▶ [EXERCISE DETAILS]: Every line below that carries the word "client" needs to be copied.

EXCERPTED DATA: Begin

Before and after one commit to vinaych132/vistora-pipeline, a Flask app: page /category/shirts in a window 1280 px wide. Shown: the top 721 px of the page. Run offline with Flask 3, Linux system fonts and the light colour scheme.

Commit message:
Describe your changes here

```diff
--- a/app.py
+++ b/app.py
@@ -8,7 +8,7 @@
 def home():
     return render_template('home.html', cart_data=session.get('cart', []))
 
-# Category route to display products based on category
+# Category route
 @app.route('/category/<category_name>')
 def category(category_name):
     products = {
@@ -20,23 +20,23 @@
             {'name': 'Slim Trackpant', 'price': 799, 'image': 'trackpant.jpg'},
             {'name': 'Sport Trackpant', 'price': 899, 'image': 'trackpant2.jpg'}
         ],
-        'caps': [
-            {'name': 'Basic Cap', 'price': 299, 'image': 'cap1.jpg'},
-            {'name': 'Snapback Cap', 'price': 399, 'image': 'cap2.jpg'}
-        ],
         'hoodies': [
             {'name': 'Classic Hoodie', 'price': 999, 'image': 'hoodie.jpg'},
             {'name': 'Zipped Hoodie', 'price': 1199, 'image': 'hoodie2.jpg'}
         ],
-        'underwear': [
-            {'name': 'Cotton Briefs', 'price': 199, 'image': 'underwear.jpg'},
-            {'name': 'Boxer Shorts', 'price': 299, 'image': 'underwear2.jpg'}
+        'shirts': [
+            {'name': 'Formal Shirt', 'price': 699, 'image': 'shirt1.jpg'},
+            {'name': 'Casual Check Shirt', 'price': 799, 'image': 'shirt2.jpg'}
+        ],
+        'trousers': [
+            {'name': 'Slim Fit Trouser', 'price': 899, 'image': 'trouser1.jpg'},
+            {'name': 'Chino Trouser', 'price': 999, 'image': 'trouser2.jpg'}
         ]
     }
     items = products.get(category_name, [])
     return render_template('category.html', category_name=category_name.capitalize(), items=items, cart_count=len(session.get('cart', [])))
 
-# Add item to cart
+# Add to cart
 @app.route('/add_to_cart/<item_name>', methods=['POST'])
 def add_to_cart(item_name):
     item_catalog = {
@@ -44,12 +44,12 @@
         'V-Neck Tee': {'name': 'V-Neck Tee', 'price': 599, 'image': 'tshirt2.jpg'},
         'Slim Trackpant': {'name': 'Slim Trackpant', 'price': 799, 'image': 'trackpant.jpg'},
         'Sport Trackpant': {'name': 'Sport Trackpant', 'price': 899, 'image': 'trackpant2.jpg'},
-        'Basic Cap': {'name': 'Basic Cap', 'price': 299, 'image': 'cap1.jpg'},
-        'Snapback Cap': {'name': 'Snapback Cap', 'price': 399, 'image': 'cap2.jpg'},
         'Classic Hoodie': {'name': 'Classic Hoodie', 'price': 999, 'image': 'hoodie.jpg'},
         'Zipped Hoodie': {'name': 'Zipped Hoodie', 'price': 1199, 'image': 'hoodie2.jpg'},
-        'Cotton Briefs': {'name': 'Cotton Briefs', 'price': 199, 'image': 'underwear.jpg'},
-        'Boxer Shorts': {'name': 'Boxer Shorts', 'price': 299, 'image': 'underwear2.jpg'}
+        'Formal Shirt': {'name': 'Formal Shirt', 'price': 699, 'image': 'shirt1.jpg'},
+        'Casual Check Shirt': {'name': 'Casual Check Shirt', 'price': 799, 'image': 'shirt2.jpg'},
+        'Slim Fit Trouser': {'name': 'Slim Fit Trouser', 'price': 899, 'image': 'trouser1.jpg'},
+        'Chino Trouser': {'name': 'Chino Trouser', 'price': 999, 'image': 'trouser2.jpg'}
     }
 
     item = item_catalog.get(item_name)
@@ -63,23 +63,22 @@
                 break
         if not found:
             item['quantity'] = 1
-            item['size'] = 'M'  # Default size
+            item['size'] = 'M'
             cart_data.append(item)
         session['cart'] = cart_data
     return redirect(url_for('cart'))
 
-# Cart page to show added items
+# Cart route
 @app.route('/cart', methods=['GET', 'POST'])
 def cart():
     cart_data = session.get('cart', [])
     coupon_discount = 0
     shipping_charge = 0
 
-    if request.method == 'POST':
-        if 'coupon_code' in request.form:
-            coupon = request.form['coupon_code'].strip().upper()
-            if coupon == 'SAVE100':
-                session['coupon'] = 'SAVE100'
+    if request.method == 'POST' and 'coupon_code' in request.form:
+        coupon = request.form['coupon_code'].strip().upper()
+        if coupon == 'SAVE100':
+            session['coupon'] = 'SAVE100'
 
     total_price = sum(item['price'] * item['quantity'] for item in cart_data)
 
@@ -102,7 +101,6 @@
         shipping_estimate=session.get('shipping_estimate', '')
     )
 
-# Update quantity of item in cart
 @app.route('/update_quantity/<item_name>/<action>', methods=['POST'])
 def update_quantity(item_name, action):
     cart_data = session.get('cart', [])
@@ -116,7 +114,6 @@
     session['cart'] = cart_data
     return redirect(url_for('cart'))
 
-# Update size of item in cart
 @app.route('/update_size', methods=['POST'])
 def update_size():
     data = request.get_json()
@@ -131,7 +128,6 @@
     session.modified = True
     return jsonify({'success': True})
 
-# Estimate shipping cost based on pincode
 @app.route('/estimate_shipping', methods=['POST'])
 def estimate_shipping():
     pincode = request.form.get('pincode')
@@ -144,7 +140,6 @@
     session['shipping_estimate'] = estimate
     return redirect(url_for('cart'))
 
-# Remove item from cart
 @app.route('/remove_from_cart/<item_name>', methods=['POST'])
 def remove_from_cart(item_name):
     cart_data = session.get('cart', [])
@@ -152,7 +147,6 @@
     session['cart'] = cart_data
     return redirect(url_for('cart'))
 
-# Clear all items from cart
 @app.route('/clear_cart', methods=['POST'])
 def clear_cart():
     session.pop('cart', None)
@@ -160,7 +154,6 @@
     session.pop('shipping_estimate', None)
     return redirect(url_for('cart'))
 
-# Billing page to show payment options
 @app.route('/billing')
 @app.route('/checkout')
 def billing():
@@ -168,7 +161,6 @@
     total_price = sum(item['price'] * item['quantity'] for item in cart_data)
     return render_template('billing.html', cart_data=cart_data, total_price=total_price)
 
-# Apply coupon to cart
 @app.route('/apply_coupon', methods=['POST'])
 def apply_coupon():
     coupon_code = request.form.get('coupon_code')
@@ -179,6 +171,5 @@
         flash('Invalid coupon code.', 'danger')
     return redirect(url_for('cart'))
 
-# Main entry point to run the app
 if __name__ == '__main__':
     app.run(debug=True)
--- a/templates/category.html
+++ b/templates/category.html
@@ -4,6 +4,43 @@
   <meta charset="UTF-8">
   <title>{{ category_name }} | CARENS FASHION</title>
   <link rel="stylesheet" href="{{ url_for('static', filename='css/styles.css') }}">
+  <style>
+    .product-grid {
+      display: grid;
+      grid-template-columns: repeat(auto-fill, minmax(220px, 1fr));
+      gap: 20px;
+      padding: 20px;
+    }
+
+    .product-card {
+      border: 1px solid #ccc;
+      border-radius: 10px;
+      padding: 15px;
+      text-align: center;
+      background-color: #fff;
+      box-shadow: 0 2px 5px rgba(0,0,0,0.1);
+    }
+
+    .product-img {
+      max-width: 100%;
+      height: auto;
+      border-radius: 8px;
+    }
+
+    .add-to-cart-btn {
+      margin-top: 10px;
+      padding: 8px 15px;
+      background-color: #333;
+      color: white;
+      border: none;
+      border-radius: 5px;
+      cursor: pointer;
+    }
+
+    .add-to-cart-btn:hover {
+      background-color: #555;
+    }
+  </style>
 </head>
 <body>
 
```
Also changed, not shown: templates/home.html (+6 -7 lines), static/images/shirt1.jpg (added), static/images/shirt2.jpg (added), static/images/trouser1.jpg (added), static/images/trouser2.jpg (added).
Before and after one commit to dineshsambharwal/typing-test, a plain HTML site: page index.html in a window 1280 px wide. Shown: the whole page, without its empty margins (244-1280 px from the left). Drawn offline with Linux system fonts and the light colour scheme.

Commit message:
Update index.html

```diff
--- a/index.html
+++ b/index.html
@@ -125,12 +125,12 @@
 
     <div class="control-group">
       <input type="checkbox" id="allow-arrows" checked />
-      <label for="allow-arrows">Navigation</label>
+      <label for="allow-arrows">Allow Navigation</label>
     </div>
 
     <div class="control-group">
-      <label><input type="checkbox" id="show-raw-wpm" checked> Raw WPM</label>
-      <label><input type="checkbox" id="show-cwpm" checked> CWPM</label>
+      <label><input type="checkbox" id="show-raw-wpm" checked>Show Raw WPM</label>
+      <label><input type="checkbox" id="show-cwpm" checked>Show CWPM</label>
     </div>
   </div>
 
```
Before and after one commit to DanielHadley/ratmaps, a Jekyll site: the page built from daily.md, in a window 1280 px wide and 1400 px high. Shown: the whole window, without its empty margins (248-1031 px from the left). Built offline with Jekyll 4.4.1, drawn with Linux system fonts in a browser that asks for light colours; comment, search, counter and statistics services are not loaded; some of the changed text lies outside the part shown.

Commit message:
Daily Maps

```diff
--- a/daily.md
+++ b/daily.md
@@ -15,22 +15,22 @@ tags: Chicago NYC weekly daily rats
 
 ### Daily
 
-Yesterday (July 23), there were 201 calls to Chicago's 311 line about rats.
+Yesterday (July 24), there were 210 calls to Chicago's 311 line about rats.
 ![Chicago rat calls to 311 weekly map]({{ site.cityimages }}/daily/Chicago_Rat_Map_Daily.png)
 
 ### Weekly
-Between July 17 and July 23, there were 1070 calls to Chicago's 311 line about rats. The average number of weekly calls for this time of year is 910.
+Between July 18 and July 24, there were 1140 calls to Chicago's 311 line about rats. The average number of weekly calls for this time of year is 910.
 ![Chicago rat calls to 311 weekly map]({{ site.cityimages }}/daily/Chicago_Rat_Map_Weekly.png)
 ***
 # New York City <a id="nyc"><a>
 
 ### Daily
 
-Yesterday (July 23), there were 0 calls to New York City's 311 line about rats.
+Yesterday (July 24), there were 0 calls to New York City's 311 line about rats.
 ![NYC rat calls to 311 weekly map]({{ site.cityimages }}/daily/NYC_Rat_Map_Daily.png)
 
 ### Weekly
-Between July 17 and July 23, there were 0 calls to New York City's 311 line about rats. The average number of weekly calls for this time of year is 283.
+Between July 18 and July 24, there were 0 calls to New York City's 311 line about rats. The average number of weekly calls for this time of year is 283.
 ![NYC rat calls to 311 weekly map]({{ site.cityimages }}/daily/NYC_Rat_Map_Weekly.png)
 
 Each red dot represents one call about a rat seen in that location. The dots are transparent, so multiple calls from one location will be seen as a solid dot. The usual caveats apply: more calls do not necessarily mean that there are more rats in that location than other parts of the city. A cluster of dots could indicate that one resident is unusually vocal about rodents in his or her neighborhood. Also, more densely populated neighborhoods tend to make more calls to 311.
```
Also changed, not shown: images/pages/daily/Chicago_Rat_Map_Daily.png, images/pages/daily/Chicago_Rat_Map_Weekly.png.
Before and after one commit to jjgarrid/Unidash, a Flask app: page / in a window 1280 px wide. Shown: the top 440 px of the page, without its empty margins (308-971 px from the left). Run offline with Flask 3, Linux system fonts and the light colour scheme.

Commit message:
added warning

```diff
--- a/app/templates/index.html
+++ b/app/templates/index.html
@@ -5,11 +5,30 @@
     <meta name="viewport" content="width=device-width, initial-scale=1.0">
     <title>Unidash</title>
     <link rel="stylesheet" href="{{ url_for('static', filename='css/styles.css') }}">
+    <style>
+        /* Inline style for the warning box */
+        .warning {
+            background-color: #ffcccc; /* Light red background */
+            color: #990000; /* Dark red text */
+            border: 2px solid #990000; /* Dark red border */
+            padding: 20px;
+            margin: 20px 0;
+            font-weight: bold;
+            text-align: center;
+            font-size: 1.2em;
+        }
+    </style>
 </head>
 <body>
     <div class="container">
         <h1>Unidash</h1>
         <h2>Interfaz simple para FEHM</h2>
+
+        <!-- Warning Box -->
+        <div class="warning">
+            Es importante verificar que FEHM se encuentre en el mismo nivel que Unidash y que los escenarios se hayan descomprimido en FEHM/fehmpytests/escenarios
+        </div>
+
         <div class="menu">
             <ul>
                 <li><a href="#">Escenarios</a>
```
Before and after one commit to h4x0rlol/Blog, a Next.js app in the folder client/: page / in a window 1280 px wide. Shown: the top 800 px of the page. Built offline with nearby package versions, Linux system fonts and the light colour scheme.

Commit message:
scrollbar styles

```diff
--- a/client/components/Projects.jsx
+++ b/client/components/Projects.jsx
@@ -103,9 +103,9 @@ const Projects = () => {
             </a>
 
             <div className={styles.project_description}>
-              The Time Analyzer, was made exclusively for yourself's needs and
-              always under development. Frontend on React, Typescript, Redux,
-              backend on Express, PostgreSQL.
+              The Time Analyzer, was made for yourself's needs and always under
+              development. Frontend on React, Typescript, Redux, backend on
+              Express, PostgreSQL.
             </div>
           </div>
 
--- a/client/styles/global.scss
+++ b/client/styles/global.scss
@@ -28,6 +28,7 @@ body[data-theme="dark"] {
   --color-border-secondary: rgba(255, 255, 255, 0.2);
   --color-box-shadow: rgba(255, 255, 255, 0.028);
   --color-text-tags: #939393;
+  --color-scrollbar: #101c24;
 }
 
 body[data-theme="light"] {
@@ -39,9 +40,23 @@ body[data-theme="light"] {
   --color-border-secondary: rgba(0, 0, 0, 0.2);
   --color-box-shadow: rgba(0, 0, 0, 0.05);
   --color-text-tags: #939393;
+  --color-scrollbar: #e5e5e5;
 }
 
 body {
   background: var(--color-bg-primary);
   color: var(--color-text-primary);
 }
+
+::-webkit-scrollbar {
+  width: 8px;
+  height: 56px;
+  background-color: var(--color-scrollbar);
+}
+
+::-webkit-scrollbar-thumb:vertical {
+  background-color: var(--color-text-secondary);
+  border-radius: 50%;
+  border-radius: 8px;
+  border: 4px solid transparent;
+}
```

EXCERPTED DATA: End

▶ [SOLUTION FOR THIS PROBLEM]:
Before and after one commit to h4x0rlol/Blog, a Next.js app in the folder client/: page / in a window 1280 px wide. Shown: the top 800 px of the page. Built offline with nearby package versions, Linux system fonts and the light colour scheme.
--- a/client/components/Projects.jsx
+++ b/client/components/Projects.jsx
--- a/client/styles/global.scss
+++ b/client/styles/global.scss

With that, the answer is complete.